U067785.pdf (55.62 MB)
The cause of magnetic disturbances in the earth's ionosphere.
thesisposted on 2015-11-19, 09:18 authored by John Robert. Taylor
This thesis studies the phenomenon of the magnetic storm, which is a global disturbance of the Earth's magnetic field and is defined in this thesis as an interval during which the Dst index falls below -50 nT for four consecutive hours. Storms are classified as either storm sudden commencements (SSCs; all storms which are initiated by a sudden impulse recorded by ground magnetometer stations) and storm gradual commencements (SGCs; all other storms). A superposed epoch analysis of solar wind plasma, interplanetary magnetic field (IMF) and magnetic indices AL, Kp and Dst has been undertaken for 538 storms identified between 1963 and 1991. The superposed epoch signature of the interplanetary medium during SSCs is similar to the signature of coronal mass ejections, whereas the corresponding superposed epoch signature of SGCs is similar to the signature of a high speed/ low speed coronal stream interface. A statistical study on the occurrence of the 538 identified storms has also been undertaken. The previously observed semi-annual variation in the occurrence of magnetic storms is shown to apply to SGC events only. Universal time (UT) variations in the onset times of SGCs have been observed. A UT variation has also been observed in the time-of-peak activity in the A m and Dst indices during storms. A case study of the ionospheric convection during the magnetic storm of March 20-21, 1990 has been undertaken. The response time of the ionospheric convection to changes of the IMF at the magnetopause associated with the SSC was a factor of two quicker than previous observations under normal solar wind conditions. A latitudinal dependence in the convection response time was also observed. Reconfigurations of the nightside convection pattern in response to substorm expansion phase onsets were observed implying that the nightside convection pattern can be dominated by substorm activity.

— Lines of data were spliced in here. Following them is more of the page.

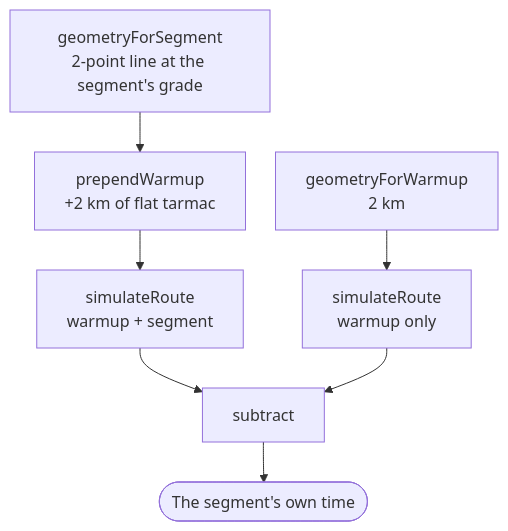
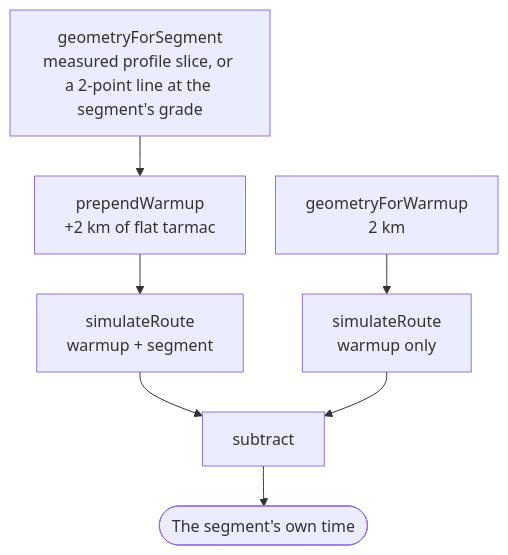
One commit to kjellrg/zwift-bikes changed the fifth of 5 diagrams in docs/physics-pipeline.md. Above: the diagram before and after it, drawn with Mermaid. The commit also changed 19 other files, not shown here.

First line of the commit message:
Segment pages: drop ?route=, add elevation profile + surface, simulate on measured grades (#144)

````diff
--- a/docs/physics-pipeline.md
+++ b/docs/physics-pipeline.md
@@ -324,15 +324,15 @@
 ```mermaid
 %%{ init: { "flowchart": { "nodeSpacing": 30, "rankSpacing": 40 } } }%%
 flowchart TD
-    G["geometryForSegment<br/>2-point line at the segment's grade"]
+    G["geometryForSegment<br/>measured profile slice, or a 2-point line at the segment's grade"]
     W["prependWarmup<br/>+2 km of flat tarmac"]
     S1["simulateRoute<br/>warmup + segment"]
     WO["geometryForWarmup<br/>2 km"]
     S2["simulateRoute<br/>warmup only"]
     SUB["subtract"]
     T(["The segment's own time"])
 
     G --> W --> S1 --> SUB
     WO --> S2 --> SUB
     SUB --> T
 ```
````
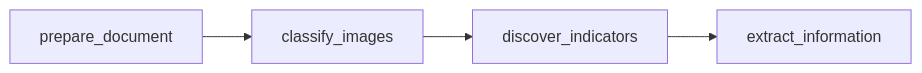
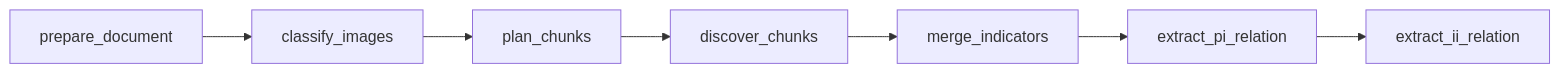
One commit to Zengzzhao/Metrics-Assistant changed the diagram in README.md. Above: the diagram before and after it, drawn with Mermaid. The commit also changed other lines of this file and 12 other files, not shown here.

````diff
--- a/README.md
+++ b/README.md
@@ -25,6 +44,9 @@
 ```mermaid
 flowchart LR
     A[prepare_document] --> B[classify_images]
-    B --> C[discover_indicators]
-    C --> D[extract_information]
+    B --> C[plan_chunks]
+    C --> D[discover_chunks]
+    D --> E[merge_indicators]
+    E --> F[extract_pi_relation]
+    F --> G[extract_ii_relation]
 ```
````
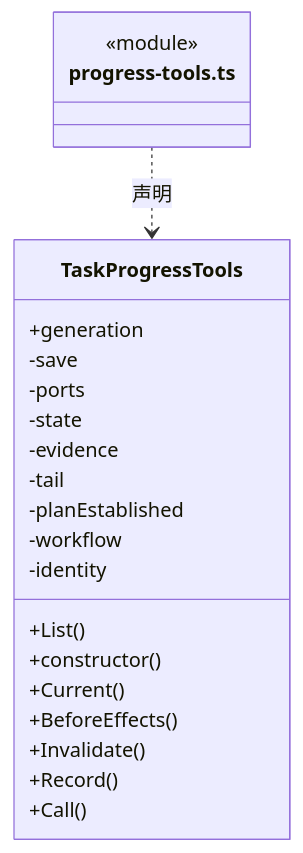
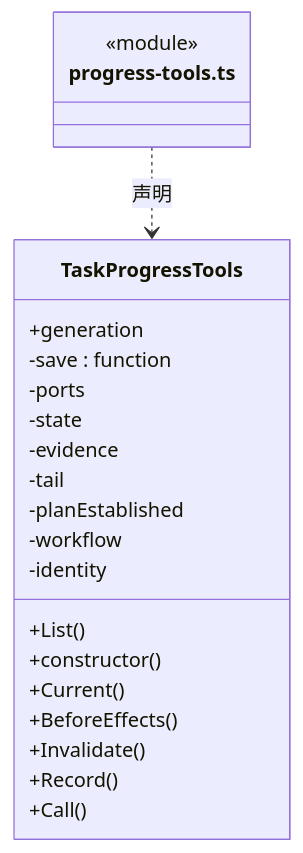
Before and after one commit to nan023062/cbim: diagram 23 of 46 in src/logic/evidence/rules/ARCHITECTURE.md, drawn with Mermaid. The commit also changed other lines of this file and 137 other files, not shown here.

Commit message:
fix: align architecture generator with documentation standards

````diff
--- a/src/logic/evidence/rules/ARCHITECTURE.md
+++ b/src/logic/evidence/rules/ARCHITECTURE.md
@@ -552,25 +577,25 @@
 ```mermaid
 classDiagram
 class N_src_logic_evidence_rules_progress_tools_ts["progress-tools.ts"] {
   <<module>>
 }
 class N_src_logic_evidence_rules_progress_tools_ts_TaskProgressTools["TaskProgressTools"] {
   +List()
   +generation
   +constructor()
   +Current()
   +BeforeEffects()
   +Invalidate()
   +Record()
   +Call()
-  -save
+  -save : function
   -ports
   -state
   -evidence
   -tail
   -planEstablished
   -workflow
   -identity
 }
 N_src_logic_evidence_rules_progress_tools_ts ..> N_src_logic_evidence_rules_progress_tools_ts_TaskProgressTools : 声明
 ```
````
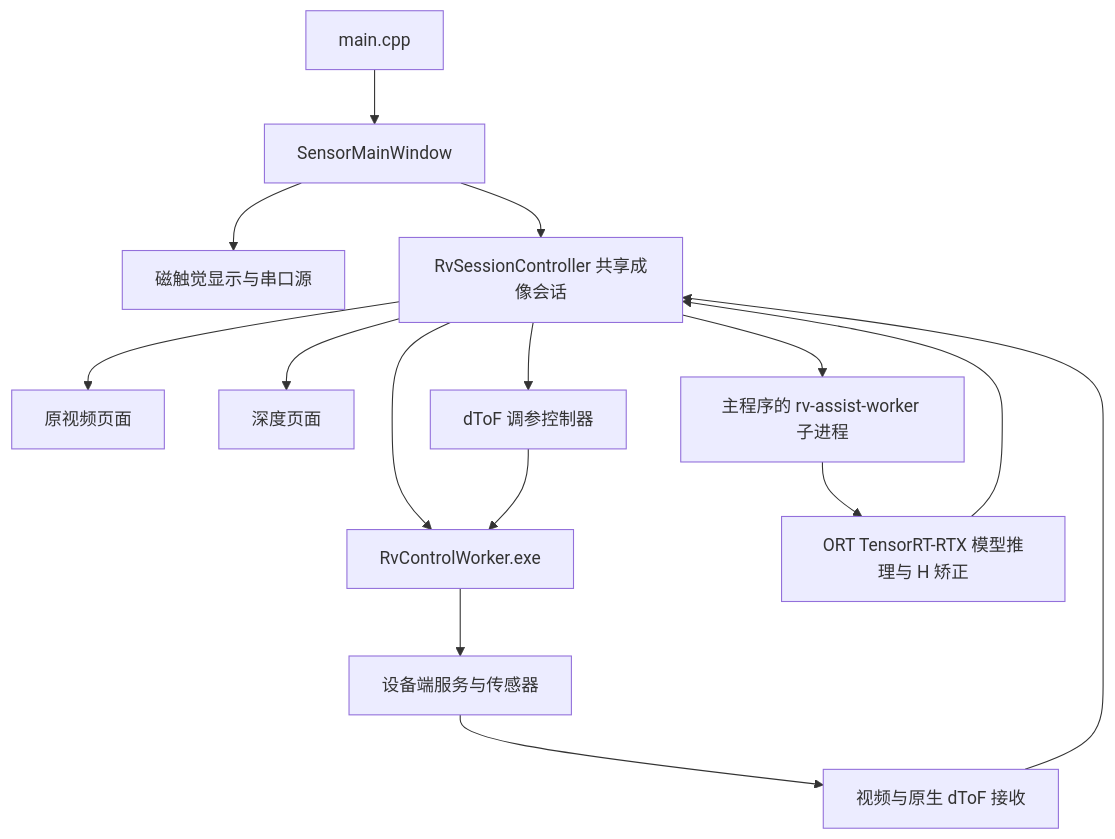
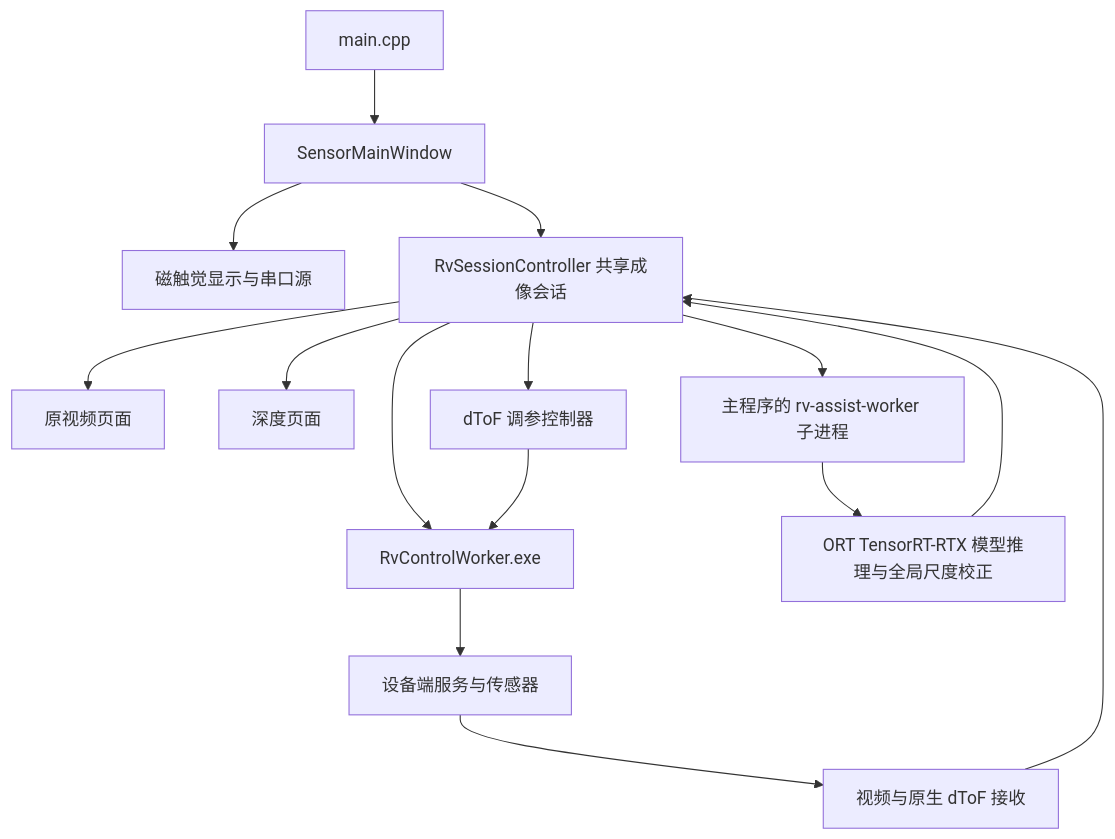
One commit to QinChen1998/depth-camera-and-tactile-sensor changed the diagram in docs/ARCHITECTURE.md. Above: the diagram before and after it, drawn with Mermaid. The commit also changed other lines of this file and 81 other files, not shown here.

````diff
--- a/docs/ARCHITECTURE.md
+++ b/docs/ARCHITECTURE.md
@@ -23,17 +25,17 @@
 ```mermaid
 flowchart TD
     Main[main.cpp] --> Window[SensorMainWindow]
     Window --> Tactile[磁触觉显示与串口源]
     Window --> Session[RvSessionController 共享成像会话]
     Session --> Camera[原视频页面]
     Session --> Depth[深度页面]
     Session --> Tuner[dToF 调参控制器]
     Session --> Control[RvControlWorker.exe]
     Tuner --> Control
     Control --> Board[设备端服务与传感器]
     Board --> Streams[视频与原生 dToF 接收]
     Streams --> Session
     Session --> Assist[主程序的 rv-assist-worker 子进程]
-    Assist --> ORT[ORT TensorRT-RTX 模型推理与 H 矫正]
+    Assist --> ORT[ORT TensorRT-RTX 模型推理与全局尺度校正]
     ORT --> Session
 ```
````
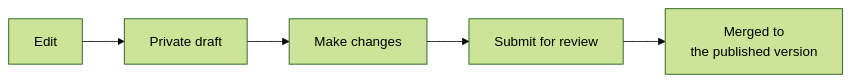
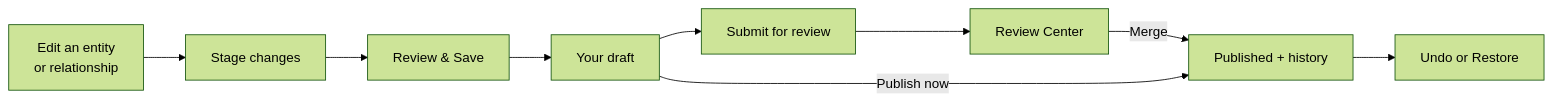
Before and after one commit to rkrumins/dataviz: the diagram in docs/guide/VERSIONING_CHANGE_CONTROL.md, drawn with Mermaid (forest theme). The commit also changed other lines of this file and 35 other files, not shown here.

````diff
--- a/docs/guide/VERSIONING_CHANGE_CONTROL.md
+++ b/docs/guide/VERSIONING_CHANGE_CONTROL.md
@@ -30,7 +73,11 @@
 ```mermaid
 flowchart LR
-  E[Edit] --> D[Private draft]
-  D --> C[Make changes]
-  C --> R[Submit for review]
-  R --> M[Merged to<br/>the published version]
+  A["Edit an entity<br/>or relationship"] --> B["Stage changes"]
+  B --> C["Review & Save"]
+  C --> D["Your draft"]
+  D --> E["Submit for review"]
+  E --> F["Review Center"]
+  F -->|Merge| G["Published + history"]
+  D -->|"Publish now"| G
+  G --> H["Undo or Restore"]
 ```
````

Date of award1994-01-01
Author affiliationPhysics and Astronomy
Awarding institutionUniversity of Leicester